"""

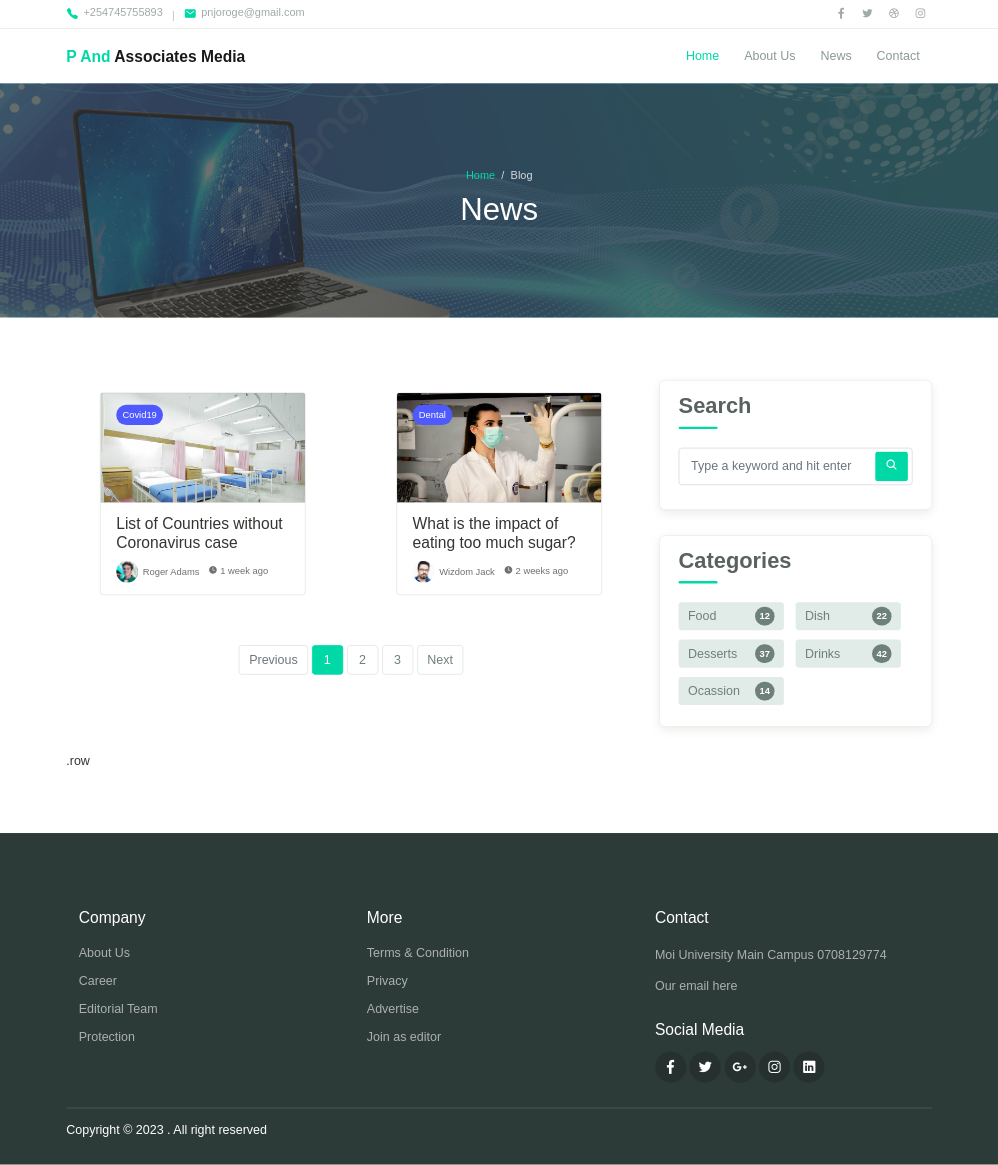
Repository: profbkmurage/myWeb
Page: html/blog.html
An editor plug-in stored every save of this project. The page is shown before and after the next save, followed by the edit.
The browser window is 1280 px wide. The pictures show the whole page, at 78% of full size.

Above is the page before, as saved 2023-12-11 14:21:18.

After the next save:
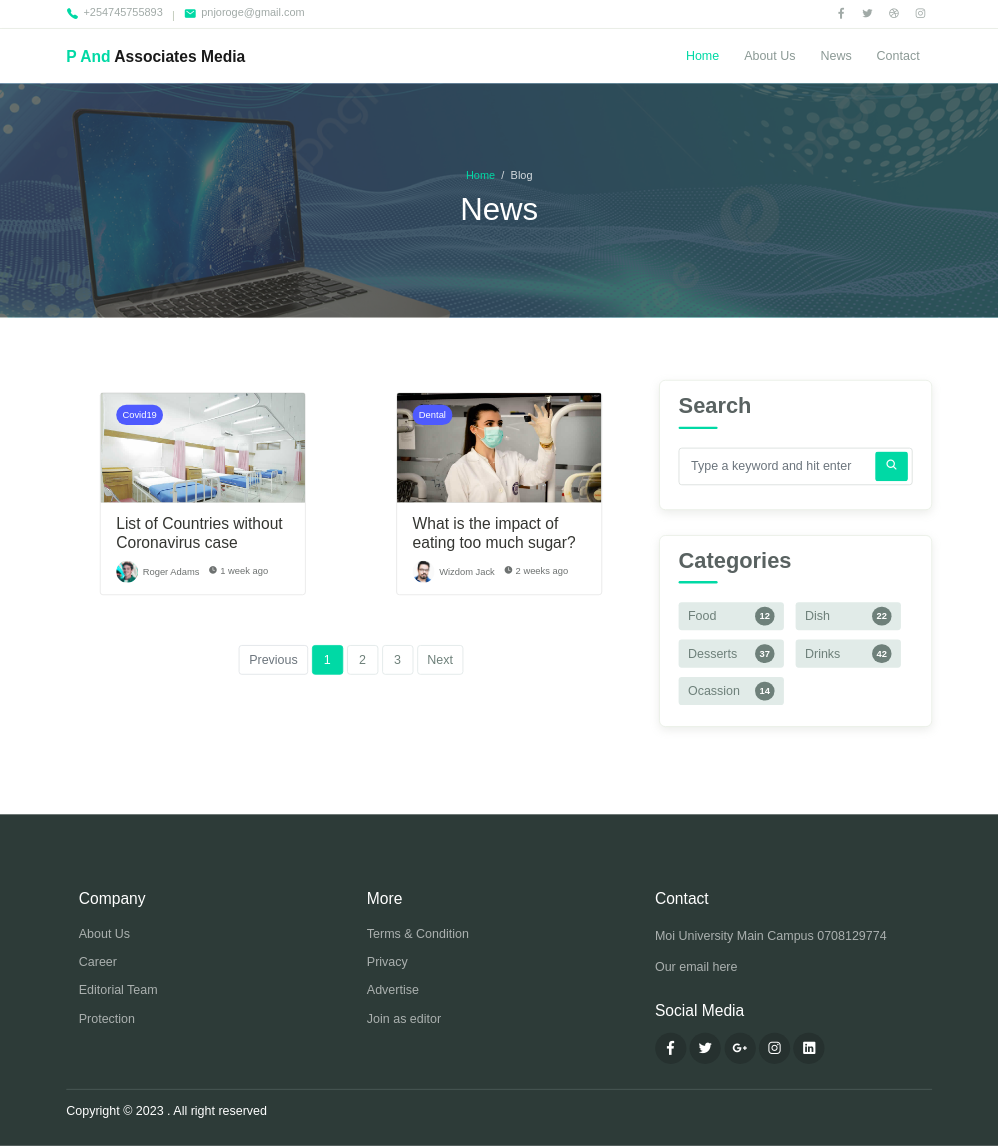
Saved 36 s later.
--- a/html/blog.html
+++ b/html/blog.html
@@ -264,7 +264,7 @@
             </div> -->
           </div>
         </div>
-      </div> .row
+      </div> <!--row -->
     </div> <!-- .container -->
   </div> <!-- .page-section -->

"""

**About this exercise:** Because pictures are not wanted, give every entry above again exactly without them.

**Solution to the problem:**
Repository: profbkmurage/myWeb
Page: html/blog.html
An editor plug-in stored every save of this project. The page is shown before and after the next save, followed by the edit.
The browser window is 1280 px wide. The pictures show the whole page, at 78% of full size.

Above is the page before, as saved 2023-12-11 14:21:18.

After the next save:
Saved 36 s later.
--- a/html/blog.html
+++ b/html/blog.html
@@ -264,7 +264,7 @@
             </div> -->
           </div>
         </div>
-      </div> .row
+      </div> <!--row -->
     </div> <!-- .container -->
   </div> <!-- .page-section -->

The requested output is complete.